### How Do You Calculate CLP Holdings’s P/E Ratio?

The formula for P/E is:

Price to Earnings Ratio = Price per Share ÷ Earnings per Share (EPS)

Or for CLP Holdings:

P/E of 17.09 = HK\$91.65 ÷ HK\$5.36 (Based on the year to December 2018.)

### Is A High Price-to-Earnings Ratio Good?

A higher P/E ratio means that buyers have to pay a higher price for each HK\$1 the company has earned over the last year. That is not a good or a bad thing per se, but a high P/E does imply buyers are optimistic about the future.

### How Growth Rates Impact P/E Ratios

If earnings fall then in the future the ‘E’ will be lower. That means unless the share price falls, the P/E will increase in a few years. A higher P/E should indicate the stock is expensive relative to others — and that may encourage shareholders to sell.

CLP Holdings shrunk earnings per share by 4.9% last year.

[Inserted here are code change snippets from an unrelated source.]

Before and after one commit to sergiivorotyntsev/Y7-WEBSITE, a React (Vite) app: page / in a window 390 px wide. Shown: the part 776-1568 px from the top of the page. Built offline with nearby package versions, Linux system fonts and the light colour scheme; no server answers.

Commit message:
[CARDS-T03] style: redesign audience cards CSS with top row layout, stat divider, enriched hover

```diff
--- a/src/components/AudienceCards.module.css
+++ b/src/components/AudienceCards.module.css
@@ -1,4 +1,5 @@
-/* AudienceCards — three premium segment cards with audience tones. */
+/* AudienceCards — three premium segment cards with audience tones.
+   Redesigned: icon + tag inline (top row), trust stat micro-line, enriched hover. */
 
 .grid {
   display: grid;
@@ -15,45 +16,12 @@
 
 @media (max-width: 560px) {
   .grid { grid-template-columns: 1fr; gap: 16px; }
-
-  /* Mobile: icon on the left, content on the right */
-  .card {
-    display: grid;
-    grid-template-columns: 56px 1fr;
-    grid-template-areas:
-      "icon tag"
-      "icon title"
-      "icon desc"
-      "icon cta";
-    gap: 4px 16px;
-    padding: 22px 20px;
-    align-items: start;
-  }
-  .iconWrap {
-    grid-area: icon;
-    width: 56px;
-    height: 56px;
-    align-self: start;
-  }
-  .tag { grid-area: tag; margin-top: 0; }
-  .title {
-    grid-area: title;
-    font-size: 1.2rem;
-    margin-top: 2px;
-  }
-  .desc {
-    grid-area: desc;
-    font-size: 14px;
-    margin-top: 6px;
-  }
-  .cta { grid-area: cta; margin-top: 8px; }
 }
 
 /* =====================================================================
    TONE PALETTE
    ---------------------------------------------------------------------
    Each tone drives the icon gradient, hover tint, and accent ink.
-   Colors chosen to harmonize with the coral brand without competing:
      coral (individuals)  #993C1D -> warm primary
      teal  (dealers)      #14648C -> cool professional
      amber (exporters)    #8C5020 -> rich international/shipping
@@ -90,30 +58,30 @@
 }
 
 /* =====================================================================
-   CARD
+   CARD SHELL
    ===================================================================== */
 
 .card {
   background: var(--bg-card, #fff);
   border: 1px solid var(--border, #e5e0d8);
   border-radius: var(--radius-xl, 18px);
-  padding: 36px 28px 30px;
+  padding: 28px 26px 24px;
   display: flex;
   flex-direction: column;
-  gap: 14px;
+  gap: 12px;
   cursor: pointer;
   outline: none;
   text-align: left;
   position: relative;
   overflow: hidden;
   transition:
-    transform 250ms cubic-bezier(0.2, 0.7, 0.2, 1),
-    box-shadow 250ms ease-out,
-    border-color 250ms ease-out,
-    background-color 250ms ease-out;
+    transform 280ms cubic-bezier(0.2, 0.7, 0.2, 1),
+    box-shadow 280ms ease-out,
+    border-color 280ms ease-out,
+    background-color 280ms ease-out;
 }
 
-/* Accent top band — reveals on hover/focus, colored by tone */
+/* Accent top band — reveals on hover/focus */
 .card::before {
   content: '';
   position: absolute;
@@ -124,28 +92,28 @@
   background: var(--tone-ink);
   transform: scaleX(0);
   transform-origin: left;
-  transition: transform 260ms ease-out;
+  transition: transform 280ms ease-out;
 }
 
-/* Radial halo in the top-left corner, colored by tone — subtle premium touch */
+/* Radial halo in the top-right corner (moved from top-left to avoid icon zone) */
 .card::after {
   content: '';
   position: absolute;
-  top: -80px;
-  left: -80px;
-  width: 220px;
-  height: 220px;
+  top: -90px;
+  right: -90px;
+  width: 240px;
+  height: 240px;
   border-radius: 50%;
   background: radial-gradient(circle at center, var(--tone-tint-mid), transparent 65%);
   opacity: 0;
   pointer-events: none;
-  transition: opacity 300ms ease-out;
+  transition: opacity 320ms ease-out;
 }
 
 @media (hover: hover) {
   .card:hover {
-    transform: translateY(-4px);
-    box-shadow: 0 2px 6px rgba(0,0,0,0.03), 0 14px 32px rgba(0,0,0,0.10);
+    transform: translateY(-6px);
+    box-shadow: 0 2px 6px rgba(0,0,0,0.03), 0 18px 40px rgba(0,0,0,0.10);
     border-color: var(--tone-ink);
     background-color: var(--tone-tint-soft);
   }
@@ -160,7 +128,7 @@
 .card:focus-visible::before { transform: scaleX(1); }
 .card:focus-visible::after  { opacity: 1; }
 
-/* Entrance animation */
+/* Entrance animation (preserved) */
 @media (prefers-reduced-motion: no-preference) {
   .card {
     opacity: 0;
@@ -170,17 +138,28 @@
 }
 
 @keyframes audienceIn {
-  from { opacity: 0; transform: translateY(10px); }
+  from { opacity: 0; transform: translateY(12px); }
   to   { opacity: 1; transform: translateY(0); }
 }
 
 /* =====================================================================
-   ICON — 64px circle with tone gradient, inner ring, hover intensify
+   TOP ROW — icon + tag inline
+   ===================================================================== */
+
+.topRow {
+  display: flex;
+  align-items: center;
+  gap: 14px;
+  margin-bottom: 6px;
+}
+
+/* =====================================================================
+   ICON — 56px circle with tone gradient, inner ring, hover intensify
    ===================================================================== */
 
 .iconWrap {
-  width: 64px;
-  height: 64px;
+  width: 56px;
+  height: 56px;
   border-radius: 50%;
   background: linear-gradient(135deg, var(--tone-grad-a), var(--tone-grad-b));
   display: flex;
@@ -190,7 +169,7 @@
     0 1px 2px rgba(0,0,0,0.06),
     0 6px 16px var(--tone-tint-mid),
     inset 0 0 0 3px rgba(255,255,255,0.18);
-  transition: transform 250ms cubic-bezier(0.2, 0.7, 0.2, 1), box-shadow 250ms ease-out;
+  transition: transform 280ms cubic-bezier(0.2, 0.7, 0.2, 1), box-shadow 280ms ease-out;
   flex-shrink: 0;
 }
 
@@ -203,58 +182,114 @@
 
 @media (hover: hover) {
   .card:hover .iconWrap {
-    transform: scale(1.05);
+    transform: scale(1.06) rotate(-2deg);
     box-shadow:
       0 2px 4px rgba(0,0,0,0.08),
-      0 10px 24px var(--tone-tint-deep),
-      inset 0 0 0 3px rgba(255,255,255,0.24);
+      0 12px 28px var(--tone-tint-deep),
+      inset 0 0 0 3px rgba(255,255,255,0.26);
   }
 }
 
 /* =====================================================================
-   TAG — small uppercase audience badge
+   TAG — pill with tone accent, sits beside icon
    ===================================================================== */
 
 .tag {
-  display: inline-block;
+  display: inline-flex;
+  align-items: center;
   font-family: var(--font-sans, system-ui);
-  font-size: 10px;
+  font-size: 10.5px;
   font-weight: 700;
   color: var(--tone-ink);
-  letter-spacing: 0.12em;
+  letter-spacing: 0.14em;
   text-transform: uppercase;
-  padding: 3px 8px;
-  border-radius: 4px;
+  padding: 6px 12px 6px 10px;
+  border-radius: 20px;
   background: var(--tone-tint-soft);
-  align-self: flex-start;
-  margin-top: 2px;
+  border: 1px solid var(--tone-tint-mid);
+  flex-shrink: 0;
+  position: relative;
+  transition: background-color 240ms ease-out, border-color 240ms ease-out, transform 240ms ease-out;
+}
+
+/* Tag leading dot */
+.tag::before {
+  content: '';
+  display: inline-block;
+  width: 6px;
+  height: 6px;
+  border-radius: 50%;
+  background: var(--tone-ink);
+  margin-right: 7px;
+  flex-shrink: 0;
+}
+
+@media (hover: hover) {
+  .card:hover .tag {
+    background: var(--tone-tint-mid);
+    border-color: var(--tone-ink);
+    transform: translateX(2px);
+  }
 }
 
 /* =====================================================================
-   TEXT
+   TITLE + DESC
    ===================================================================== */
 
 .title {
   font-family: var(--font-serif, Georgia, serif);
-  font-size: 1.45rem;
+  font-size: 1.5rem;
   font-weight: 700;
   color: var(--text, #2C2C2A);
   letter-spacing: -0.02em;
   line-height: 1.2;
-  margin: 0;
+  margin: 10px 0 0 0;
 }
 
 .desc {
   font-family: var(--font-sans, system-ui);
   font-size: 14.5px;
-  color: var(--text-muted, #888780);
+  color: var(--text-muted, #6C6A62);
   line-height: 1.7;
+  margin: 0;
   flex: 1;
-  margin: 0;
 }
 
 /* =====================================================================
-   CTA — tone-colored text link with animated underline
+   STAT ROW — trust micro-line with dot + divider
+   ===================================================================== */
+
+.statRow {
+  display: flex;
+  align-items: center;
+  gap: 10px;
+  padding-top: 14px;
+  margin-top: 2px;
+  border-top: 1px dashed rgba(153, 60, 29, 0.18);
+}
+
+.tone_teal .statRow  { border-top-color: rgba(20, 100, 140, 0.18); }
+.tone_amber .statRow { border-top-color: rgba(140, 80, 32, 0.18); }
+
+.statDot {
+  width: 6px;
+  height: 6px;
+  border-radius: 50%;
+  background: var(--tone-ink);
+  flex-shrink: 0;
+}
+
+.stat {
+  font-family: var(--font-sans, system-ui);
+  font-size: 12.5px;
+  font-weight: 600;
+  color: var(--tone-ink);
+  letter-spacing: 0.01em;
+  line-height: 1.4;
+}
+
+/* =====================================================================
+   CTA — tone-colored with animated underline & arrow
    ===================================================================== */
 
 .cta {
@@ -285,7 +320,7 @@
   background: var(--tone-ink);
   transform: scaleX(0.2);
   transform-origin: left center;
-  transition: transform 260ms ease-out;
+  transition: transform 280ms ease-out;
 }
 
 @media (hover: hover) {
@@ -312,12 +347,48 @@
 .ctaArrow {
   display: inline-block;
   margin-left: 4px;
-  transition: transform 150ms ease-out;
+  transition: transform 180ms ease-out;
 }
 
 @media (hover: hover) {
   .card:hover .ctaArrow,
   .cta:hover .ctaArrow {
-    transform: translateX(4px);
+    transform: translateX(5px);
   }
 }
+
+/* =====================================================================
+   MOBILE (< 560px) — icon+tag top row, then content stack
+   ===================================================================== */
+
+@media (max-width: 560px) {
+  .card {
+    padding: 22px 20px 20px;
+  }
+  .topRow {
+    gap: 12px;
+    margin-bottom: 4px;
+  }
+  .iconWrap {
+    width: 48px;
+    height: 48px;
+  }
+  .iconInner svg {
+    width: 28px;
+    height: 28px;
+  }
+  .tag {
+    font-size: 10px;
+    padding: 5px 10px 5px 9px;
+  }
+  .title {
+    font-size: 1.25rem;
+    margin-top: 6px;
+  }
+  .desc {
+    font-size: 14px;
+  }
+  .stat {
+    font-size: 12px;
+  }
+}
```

But EPS is up 11% over the last 5 years. And it has shrunk its earnings per share by 2.2% per year over the last three years. This growth rate might warrant a low P/E ratio. So it would be surprising to see a high P/E.

### How Does CLP Holdings’s P/E Ratio Compare To Its Peers?

We can get an indication of market expectations by looking at the P/E ratio. The image below shows that CLP Holdings has a higher P/E than the average (15.4) P/E for companies in the electric utilities industry.

CLP Holdings’s P/E tells us that market participants think the company will perform better than its industry peers, going forward. Shareholders are clearly optimistic, but the future is always uncertain. So further research is always essential. I often monitor director buying and selling.

### Remember: P/E Ratios Don’t Consider The Balance Sheet

Don’t forget that the P/E ratio considers market capitalization. In other words, it does not consider any debt or cash that the company may have on the balance sheet. Theoretically, a business can improve its earnings (and produce a lower P/E in the future), by taking on debt (or spending its remaining cash).

Spending on growth might be good or bad a few years later, but the point is that the P/E ratio does not account for the option (or lack thereof).

### CLP Holdings’s Balance Sheet

CLP Holdings has net debt worth 18% of its market capitalization. This could bring some additional risk, and reduce the number of investment options for management; worth remembering if you compare its P/E to businesses without debt.

### The Verdict On CLP Holdings’s P/E Ratio

CLP Holdings’s P/E is 17.1 which is above average (11.8) in the HK market. With some debt but no EPS growth last year, the market has high expectations of future profits.

Investors should be looking to buy stocks that the market is wrong about. As value investor Benjamin Graham famously said, ‘In the short run, the market is a voting machine but in the long run, it is a weighing machine.’ So this free visual report on analyst forecasts could hold the key to an excellent investment decision.

Of course, you might find a fantastic investment by looking at a few good candidates. So take a peek at this free list of companies with modest (or no) debt, trading on a P/E below 20.

We aim to bring you long-term focused research analysis driven by fundamental data. Note that our analysis may not factor in the latest price-sensitive company announcements or qualitative material.

If you spot an error that warrants correction, please contact the editor at editorial-team@simplywallst.com. This article by Simply Wall St is general in nature. It does not constitute a recommendation to buy or sell any stock, and does not take account of your objectives, or your financial situation. Simply Wall St has no position in the stocks mentioned. Thank you for reading.